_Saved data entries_
[Start of Attachment]

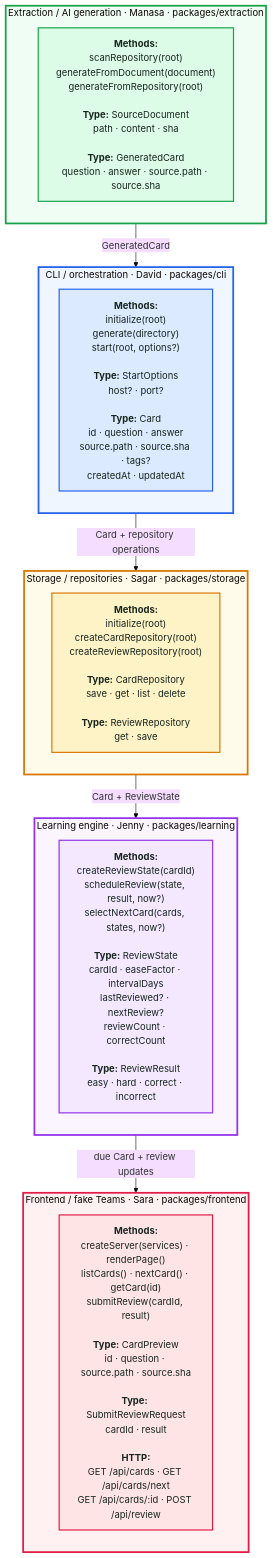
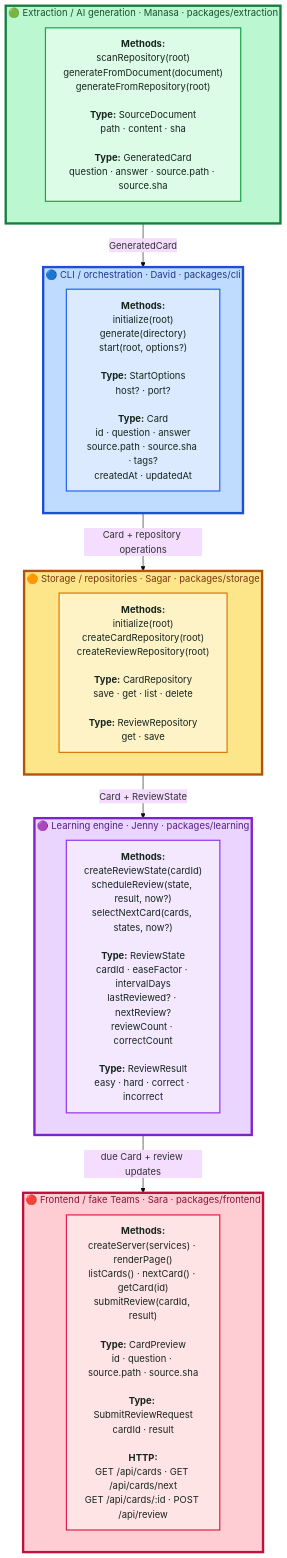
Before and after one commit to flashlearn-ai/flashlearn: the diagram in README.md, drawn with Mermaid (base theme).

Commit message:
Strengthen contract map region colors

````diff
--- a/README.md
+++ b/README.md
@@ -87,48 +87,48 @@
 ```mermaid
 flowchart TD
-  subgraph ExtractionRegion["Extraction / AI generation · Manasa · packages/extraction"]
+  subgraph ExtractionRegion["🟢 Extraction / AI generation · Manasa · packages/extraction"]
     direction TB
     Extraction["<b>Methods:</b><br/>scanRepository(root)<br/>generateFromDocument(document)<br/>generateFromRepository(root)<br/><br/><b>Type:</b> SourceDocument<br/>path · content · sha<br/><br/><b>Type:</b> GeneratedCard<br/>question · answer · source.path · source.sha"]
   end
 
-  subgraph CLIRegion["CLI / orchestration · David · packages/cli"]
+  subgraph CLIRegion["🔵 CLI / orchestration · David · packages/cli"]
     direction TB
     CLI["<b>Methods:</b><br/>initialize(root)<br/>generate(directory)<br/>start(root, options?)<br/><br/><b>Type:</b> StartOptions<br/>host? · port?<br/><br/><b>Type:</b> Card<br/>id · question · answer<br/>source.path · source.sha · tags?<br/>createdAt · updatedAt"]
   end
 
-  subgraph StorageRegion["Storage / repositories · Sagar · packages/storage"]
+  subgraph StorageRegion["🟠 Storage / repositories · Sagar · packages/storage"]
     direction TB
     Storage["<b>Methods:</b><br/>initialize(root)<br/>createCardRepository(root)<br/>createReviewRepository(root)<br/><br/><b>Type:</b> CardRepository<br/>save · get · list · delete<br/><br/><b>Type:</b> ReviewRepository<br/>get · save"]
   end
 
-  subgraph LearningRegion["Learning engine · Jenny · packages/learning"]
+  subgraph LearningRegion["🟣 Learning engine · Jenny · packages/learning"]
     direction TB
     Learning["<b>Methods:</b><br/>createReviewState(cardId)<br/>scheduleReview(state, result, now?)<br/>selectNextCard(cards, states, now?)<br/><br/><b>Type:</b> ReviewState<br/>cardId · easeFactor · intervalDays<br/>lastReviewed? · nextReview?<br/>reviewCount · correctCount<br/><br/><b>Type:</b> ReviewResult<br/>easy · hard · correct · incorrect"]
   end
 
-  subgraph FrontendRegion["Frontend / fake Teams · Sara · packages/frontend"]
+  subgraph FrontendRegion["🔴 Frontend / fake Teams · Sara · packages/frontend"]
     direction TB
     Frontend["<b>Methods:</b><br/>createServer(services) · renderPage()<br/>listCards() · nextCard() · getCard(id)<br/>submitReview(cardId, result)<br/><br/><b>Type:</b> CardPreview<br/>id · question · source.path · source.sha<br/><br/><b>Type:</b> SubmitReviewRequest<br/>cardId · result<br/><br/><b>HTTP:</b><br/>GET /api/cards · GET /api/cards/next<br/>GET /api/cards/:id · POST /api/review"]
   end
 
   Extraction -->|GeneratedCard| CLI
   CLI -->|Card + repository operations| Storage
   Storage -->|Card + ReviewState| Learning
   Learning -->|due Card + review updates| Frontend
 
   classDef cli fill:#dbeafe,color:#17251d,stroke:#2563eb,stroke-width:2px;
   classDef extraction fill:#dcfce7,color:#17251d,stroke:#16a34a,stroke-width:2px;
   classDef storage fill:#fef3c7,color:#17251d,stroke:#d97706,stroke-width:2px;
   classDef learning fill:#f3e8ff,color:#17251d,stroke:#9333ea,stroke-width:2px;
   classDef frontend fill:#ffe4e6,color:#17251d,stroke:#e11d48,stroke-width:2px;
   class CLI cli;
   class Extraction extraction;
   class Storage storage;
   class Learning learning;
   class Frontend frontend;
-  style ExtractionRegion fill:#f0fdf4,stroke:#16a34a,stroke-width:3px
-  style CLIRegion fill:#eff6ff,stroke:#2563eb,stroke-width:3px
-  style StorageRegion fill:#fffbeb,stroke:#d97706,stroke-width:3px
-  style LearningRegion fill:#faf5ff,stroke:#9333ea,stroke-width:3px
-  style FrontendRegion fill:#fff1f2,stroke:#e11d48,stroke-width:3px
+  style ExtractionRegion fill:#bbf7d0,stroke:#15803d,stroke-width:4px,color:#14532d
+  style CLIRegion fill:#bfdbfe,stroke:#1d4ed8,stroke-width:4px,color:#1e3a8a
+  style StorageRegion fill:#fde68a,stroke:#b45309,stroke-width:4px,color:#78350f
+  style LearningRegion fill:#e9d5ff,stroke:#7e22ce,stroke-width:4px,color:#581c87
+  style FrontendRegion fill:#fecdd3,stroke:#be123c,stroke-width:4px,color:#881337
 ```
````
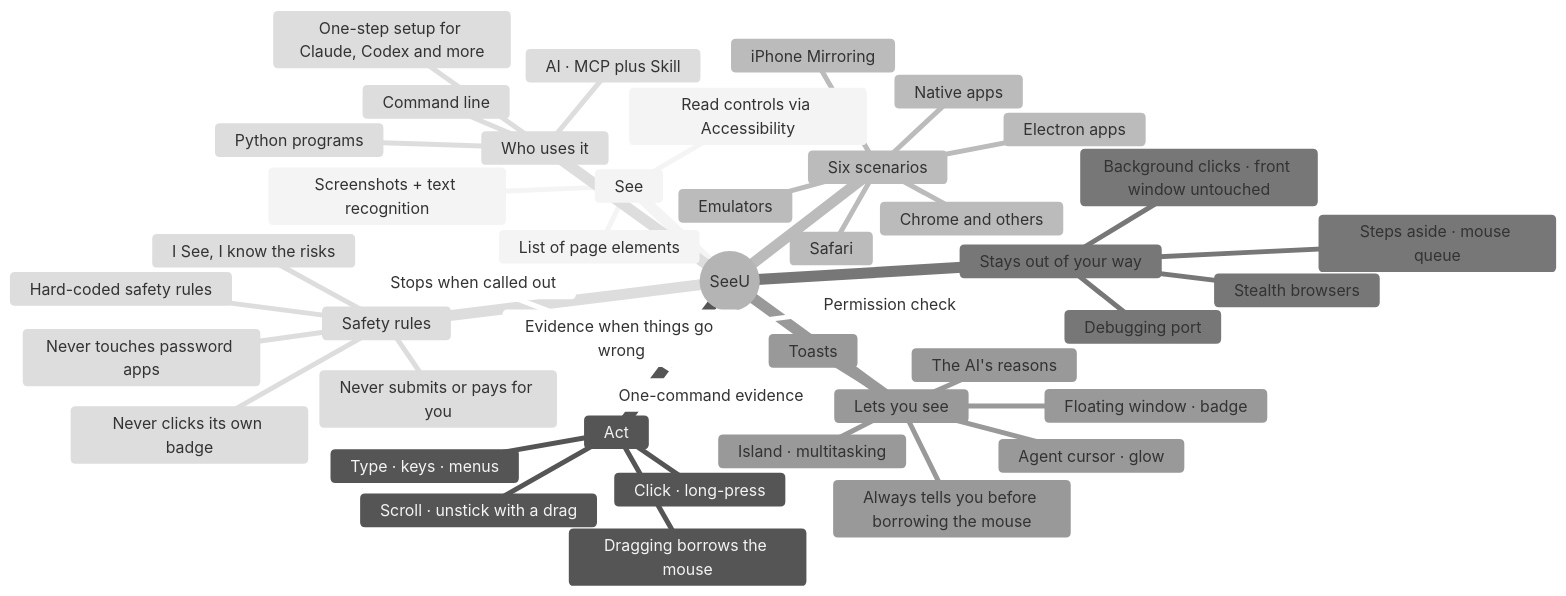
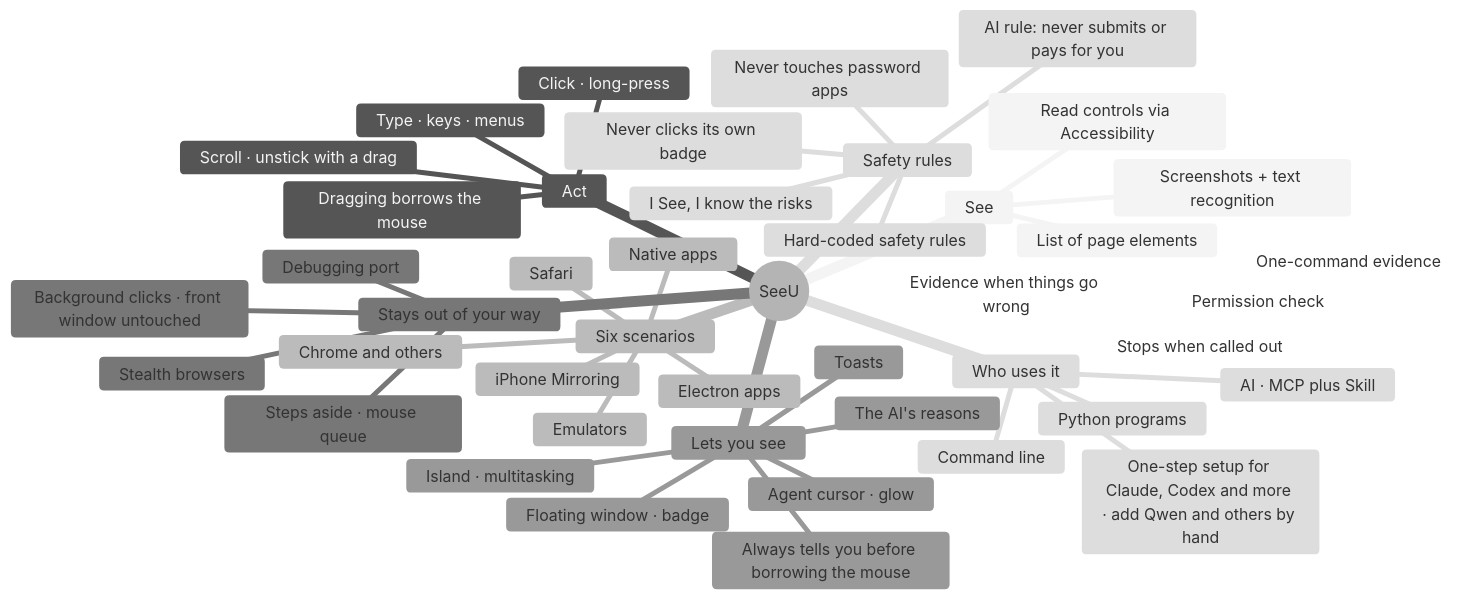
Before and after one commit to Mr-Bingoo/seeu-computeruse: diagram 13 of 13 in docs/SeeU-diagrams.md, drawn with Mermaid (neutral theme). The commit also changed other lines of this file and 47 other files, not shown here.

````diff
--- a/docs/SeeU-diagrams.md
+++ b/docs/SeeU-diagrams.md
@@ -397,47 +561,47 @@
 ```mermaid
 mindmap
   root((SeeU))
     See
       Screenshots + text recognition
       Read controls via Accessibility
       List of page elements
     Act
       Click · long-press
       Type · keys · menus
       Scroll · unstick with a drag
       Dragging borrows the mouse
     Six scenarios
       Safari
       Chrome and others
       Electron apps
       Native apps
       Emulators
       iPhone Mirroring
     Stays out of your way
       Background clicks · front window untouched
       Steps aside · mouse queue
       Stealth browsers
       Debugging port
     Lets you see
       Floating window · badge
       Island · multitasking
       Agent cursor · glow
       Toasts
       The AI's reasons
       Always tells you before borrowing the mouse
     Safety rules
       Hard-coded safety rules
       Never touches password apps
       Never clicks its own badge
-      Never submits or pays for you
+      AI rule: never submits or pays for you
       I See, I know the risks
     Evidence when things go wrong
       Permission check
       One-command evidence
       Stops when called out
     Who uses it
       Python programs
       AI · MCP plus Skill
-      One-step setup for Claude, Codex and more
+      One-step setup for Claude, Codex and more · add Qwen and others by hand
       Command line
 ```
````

[End of Attachment]
[Start of Attachment]

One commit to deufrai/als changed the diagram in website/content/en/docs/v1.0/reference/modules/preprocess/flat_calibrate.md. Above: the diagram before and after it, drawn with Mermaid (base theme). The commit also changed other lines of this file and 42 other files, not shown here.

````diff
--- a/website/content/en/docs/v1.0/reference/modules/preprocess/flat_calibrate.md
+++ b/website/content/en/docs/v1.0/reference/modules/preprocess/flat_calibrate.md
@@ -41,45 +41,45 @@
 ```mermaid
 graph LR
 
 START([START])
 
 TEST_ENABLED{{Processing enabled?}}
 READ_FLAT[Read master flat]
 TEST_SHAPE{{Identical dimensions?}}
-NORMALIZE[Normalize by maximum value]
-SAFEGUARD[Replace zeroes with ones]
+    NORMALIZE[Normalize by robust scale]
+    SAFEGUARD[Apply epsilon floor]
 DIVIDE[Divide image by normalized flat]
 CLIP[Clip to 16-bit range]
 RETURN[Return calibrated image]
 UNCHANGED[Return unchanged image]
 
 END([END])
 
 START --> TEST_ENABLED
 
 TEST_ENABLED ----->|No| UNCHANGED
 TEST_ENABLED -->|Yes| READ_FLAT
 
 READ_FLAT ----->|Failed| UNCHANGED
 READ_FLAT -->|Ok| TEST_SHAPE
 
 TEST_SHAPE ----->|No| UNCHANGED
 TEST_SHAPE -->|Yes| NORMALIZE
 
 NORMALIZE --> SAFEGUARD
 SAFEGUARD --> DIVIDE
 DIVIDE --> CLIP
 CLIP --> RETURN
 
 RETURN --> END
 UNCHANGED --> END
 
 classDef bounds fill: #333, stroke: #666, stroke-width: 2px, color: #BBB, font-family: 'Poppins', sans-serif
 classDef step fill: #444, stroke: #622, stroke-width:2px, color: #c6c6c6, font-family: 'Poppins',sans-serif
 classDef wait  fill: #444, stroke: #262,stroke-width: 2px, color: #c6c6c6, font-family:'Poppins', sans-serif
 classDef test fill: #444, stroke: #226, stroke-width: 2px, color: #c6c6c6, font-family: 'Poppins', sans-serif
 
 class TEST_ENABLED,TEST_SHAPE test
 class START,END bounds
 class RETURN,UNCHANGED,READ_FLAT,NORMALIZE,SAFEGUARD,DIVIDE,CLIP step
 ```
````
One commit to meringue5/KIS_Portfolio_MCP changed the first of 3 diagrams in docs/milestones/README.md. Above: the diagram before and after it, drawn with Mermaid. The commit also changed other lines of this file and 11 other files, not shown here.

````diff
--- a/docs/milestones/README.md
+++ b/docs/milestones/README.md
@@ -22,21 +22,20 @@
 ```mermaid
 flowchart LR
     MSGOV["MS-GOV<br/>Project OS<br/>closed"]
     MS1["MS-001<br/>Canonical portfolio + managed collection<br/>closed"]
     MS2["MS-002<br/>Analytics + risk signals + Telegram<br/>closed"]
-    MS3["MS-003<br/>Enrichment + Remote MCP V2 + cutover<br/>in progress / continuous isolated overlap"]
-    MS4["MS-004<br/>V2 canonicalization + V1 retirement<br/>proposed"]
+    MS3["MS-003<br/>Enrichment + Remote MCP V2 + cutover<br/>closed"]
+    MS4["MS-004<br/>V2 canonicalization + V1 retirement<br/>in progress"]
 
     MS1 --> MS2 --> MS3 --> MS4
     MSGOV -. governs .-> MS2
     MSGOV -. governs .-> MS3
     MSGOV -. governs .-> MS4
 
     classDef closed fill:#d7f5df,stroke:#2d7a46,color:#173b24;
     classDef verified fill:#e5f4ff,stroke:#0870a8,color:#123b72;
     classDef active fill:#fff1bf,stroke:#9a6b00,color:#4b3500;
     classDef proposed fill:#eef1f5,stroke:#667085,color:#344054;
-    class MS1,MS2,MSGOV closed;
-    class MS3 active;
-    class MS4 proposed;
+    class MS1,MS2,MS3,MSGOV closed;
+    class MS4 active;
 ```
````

[End of Attachment]
[Start of Attachment]

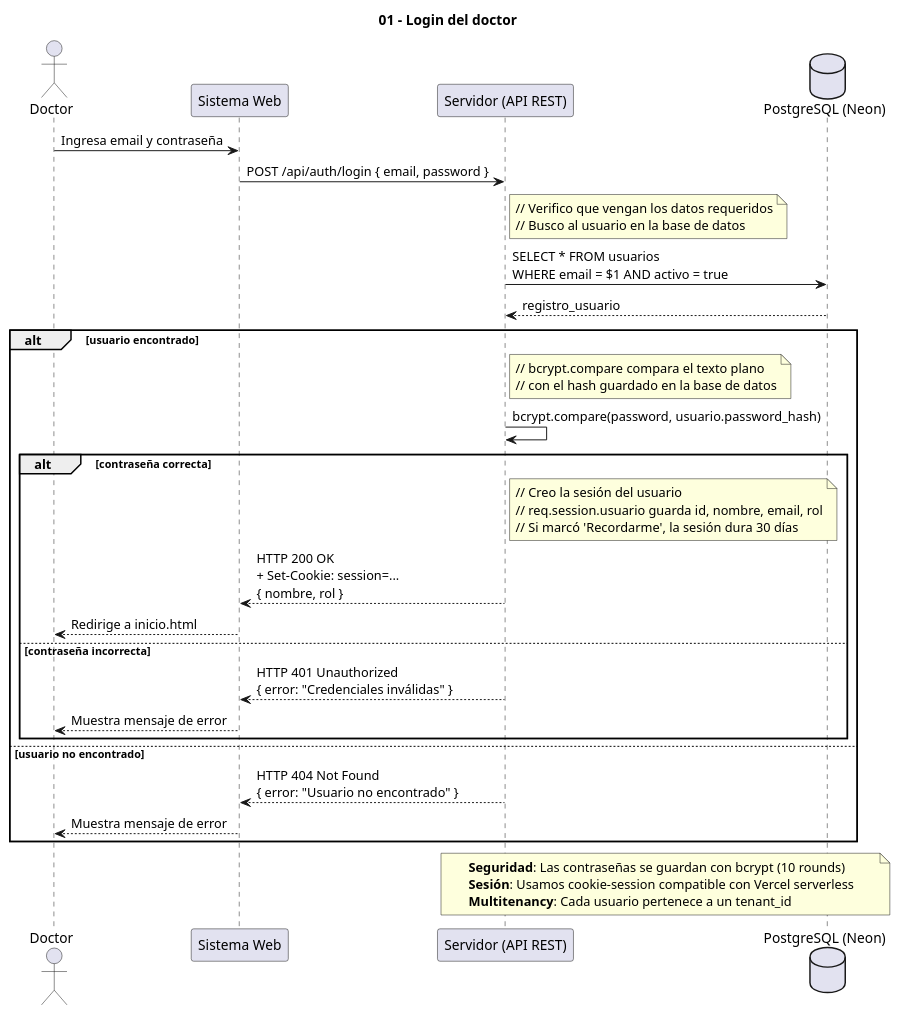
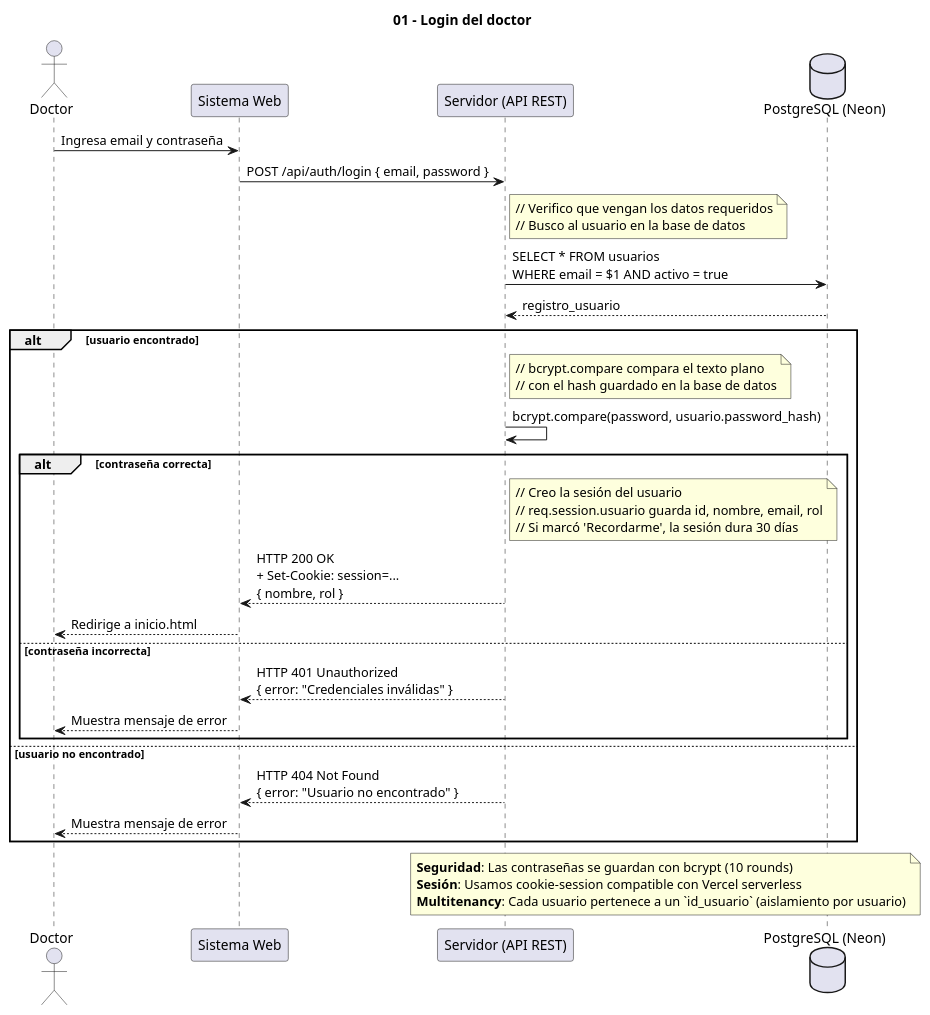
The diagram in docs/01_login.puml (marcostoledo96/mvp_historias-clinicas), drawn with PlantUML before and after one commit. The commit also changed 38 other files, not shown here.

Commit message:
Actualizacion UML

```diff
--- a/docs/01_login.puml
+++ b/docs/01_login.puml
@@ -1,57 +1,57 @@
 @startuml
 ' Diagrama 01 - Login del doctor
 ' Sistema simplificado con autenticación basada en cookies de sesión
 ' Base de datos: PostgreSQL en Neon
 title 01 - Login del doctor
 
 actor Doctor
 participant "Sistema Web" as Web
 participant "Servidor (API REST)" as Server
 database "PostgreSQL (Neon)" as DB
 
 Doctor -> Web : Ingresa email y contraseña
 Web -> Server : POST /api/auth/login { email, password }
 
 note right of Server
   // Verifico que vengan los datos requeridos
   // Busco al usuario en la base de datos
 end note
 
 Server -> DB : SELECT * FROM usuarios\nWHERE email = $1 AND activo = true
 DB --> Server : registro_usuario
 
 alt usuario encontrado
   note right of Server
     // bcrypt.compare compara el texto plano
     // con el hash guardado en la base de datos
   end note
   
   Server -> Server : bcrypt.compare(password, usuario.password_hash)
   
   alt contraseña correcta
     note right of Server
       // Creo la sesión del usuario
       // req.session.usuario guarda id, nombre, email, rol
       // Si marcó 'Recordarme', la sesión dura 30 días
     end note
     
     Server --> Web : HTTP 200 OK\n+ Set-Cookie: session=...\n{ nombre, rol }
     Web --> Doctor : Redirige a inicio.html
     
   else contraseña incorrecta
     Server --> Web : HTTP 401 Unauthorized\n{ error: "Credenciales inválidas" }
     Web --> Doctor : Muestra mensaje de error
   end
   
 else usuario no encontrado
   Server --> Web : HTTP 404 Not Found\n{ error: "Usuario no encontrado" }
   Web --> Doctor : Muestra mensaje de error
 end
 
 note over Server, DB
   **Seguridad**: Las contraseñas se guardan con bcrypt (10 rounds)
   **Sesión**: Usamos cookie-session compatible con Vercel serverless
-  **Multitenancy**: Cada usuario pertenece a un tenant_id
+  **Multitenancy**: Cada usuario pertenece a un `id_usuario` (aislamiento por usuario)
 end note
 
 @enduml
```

[End of Attachment]

State only how many lines above contain "FrontendRegion".

4